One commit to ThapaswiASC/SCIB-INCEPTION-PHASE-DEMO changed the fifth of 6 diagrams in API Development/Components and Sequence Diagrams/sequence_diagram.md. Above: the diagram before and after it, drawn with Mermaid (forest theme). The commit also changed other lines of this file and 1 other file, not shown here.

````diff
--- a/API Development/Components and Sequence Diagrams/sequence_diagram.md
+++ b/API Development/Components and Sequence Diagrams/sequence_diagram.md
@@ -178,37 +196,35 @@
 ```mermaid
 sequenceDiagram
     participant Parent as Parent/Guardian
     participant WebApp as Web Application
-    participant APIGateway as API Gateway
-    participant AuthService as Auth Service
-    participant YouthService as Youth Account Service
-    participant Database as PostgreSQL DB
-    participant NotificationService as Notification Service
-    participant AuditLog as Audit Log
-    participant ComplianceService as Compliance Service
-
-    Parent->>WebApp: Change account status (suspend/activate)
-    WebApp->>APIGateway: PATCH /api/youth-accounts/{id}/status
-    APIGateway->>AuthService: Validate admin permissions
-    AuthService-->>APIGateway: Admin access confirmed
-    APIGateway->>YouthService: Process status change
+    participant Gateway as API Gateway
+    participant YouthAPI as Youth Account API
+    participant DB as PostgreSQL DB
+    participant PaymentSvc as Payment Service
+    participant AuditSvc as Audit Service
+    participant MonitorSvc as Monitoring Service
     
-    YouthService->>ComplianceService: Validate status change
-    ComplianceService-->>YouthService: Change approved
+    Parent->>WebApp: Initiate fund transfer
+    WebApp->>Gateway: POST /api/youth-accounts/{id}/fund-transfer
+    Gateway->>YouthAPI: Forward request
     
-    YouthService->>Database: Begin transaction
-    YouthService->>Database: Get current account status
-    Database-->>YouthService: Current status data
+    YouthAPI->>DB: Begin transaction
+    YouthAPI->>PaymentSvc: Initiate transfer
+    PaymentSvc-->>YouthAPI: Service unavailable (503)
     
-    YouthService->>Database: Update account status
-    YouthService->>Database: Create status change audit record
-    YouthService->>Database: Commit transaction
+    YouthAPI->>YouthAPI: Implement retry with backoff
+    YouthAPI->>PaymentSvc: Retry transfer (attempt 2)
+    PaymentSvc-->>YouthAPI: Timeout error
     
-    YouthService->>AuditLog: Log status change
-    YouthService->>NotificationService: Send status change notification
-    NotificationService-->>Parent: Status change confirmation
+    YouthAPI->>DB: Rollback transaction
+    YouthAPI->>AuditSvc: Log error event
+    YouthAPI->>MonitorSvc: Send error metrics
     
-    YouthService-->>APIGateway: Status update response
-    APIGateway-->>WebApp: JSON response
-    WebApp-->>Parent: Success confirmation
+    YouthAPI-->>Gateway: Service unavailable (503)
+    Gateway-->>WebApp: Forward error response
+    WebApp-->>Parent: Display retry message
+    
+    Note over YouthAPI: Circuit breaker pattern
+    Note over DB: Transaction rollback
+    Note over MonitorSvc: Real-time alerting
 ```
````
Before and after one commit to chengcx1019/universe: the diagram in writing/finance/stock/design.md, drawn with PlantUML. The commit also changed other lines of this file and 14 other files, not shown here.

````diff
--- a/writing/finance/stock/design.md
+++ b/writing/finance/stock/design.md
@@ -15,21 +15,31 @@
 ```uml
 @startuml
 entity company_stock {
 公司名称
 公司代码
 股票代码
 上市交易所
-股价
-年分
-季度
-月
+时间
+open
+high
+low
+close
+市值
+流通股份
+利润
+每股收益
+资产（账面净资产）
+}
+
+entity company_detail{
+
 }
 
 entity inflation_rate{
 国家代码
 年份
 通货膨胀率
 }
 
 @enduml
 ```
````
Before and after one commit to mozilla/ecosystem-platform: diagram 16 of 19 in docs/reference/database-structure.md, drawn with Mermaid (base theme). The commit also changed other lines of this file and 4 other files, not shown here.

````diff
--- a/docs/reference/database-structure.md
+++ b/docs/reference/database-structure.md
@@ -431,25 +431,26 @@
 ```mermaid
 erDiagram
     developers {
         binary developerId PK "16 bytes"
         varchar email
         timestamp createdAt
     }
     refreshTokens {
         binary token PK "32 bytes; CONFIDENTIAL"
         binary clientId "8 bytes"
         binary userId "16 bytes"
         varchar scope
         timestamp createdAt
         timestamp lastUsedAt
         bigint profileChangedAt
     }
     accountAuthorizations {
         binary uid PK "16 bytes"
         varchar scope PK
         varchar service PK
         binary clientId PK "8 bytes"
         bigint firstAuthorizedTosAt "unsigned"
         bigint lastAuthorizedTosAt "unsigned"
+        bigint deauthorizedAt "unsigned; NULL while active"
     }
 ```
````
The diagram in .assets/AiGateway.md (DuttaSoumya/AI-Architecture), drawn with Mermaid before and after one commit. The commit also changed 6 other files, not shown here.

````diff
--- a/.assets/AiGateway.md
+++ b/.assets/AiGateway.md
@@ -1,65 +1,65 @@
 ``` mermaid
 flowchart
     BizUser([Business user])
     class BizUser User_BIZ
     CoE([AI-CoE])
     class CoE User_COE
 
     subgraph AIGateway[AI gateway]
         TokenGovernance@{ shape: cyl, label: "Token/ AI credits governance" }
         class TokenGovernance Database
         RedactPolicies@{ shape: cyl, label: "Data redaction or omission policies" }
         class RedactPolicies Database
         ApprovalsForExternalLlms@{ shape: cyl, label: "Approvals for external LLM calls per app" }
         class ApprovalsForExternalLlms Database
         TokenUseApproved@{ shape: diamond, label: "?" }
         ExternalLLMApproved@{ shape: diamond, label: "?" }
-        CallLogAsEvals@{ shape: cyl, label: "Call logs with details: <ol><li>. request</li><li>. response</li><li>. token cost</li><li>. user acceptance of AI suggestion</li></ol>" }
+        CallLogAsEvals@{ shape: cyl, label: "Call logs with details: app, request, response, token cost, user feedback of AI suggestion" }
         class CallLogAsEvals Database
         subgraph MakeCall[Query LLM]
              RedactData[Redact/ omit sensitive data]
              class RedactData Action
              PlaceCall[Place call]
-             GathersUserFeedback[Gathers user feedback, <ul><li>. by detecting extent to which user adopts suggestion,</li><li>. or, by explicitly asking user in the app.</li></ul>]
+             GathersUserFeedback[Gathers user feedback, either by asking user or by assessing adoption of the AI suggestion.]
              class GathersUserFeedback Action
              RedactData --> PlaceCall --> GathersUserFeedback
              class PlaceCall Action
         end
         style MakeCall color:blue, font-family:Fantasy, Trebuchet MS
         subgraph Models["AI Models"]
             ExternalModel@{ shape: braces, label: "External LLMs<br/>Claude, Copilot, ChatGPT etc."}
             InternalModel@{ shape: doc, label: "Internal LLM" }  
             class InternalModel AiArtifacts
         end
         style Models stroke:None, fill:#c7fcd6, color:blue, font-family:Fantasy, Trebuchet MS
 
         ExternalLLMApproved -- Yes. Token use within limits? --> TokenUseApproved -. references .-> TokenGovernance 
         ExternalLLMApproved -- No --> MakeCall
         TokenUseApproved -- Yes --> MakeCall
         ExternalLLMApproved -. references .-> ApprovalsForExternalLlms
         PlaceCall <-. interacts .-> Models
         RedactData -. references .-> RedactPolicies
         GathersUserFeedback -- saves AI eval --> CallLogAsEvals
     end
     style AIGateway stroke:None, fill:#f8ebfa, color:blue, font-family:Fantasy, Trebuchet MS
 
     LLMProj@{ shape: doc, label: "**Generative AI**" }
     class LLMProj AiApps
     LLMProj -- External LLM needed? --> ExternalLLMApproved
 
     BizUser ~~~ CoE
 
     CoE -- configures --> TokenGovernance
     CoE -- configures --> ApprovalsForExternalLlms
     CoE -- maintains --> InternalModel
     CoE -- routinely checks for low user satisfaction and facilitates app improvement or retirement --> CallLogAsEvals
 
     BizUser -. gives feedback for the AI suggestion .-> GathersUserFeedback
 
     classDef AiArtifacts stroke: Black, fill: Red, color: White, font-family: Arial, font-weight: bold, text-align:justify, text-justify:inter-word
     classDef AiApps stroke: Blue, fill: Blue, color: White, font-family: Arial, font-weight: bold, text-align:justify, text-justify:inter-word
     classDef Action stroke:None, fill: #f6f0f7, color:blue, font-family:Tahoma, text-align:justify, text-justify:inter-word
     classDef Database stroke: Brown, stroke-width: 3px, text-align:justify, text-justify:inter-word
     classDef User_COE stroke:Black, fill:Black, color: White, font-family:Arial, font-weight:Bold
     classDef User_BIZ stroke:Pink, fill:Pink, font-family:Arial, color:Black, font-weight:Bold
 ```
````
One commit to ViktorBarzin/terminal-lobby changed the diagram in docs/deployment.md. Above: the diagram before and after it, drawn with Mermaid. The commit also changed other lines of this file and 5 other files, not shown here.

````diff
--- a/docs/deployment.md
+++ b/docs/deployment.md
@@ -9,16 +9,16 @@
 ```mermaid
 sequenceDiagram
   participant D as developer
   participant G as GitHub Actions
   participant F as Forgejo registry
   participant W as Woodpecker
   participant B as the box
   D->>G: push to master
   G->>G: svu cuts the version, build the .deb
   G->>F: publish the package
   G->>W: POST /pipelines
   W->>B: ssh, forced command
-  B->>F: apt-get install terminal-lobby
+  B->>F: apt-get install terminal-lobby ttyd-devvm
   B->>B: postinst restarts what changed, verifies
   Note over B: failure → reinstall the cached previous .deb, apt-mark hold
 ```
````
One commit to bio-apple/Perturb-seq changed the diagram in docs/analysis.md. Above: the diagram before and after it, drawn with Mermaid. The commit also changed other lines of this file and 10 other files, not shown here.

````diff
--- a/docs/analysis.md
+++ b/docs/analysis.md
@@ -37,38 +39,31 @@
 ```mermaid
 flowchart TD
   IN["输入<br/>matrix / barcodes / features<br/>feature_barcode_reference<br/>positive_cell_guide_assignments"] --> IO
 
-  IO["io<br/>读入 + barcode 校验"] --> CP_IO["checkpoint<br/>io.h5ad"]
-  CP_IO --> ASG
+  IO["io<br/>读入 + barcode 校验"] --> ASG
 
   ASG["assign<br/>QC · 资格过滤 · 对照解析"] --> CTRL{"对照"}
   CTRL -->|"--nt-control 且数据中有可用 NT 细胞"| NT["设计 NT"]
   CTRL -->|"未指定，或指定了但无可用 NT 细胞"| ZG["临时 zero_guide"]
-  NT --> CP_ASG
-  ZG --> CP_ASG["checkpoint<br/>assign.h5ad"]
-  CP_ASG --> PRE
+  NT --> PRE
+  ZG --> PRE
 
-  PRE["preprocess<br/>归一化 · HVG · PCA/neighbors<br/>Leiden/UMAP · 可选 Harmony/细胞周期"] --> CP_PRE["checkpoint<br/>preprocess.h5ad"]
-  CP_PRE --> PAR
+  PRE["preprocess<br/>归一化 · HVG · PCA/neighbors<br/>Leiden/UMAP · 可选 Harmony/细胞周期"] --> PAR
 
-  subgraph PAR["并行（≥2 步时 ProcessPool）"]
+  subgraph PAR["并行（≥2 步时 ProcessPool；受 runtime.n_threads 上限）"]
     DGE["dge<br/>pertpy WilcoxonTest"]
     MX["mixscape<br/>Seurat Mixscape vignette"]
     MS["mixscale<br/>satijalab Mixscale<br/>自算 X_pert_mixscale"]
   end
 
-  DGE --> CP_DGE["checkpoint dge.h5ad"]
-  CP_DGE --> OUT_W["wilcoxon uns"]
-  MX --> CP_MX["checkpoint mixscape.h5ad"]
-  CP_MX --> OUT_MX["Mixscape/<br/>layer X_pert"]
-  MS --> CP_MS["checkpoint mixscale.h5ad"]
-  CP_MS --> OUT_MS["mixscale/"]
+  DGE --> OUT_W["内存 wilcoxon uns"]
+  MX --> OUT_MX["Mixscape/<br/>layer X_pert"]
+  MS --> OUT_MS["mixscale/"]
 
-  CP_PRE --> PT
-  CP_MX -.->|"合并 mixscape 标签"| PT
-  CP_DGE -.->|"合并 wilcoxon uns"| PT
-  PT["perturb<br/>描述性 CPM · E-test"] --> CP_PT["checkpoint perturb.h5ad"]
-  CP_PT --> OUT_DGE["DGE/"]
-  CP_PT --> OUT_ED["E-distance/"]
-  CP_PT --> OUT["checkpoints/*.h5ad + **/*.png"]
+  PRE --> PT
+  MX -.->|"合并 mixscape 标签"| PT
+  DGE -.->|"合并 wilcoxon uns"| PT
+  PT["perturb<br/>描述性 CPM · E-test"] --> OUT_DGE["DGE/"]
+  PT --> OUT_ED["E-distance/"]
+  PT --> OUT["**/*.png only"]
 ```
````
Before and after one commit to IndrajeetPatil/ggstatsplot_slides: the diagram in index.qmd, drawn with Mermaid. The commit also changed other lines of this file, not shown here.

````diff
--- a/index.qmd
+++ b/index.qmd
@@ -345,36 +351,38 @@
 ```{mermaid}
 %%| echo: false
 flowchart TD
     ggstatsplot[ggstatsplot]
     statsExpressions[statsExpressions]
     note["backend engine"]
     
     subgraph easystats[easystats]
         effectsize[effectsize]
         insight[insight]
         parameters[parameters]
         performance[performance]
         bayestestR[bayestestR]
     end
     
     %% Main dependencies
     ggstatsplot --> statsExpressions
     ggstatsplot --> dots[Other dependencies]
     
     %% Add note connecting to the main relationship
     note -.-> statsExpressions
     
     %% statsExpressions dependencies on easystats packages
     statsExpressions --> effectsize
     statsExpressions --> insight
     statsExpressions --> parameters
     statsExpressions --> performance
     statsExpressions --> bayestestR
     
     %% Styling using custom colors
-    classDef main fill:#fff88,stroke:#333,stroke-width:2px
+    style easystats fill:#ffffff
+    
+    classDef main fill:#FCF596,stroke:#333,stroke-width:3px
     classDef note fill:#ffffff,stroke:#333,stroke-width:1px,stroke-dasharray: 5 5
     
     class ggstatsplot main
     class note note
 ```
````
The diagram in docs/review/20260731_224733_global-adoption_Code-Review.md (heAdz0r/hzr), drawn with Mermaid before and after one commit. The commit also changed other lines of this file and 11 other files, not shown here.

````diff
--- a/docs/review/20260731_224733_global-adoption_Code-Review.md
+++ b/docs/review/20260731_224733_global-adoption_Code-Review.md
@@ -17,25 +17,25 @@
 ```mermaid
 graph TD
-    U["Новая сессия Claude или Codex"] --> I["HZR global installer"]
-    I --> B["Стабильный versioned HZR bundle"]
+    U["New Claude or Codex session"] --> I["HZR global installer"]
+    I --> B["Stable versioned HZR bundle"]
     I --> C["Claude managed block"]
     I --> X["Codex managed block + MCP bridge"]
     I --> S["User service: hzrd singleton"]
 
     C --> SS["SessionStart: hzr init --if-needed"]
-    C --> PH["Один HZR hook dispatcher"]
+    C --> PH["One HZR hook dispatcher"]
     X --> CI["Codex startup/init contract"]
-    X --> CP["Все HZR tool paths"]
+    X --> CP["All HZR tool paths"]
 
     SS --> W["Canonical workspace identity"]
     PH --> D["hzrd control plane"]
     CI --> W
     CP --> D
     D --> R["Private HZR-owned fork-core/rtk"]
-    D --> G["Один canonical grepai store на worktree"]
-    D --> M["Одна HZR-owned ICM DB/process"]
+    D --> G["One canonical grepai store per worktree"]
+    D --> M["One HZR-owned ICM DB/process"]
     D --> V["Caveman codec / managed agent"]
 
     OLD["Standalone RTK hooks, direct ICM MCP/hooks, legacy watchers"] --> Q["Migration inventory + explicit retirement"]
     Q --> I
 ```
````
__________
In the listing above, the lines from the one containing "retry with backoff" through the one containing "DB: Transaction rollback" must be set down exactly, with no other lines.

- _Response_:
+    YouthAPI->>YouthAPI: Implement retry with backoff
+    YouthAPI->>PaymentSvc: Retry transfer (attempt 2)
+    PaymentSvc-->>YouthAPI: Timeout error
     
-    YouthService->>AuditLog: Log status change
-    YouthService->>NotificationService: Send status change notification
-    NotificationService-->>Parent: Status change confirmation
+    YouthAPI->>DB: Rollback transaction
+    YouthAPI->>AuditSvc: Log error event
+    YouthAPI->>MonitorSvc: Send error metrics
     
-    YouthService-->>APIGateway: Status update response
-    APIGateway-->>WebApp: JSON response
-    WebApp-->>Parent: Success confirmation
+    YouthAPI-->>Gateway: Service unavailable (503)
+    Gateway-->>WebApp: Forward error response
+    WebApp-->>Parent: Display retry message
+    
+    Note over YouthAPI: Circuit breaker pattern
+    Note over DB: Transaction rollback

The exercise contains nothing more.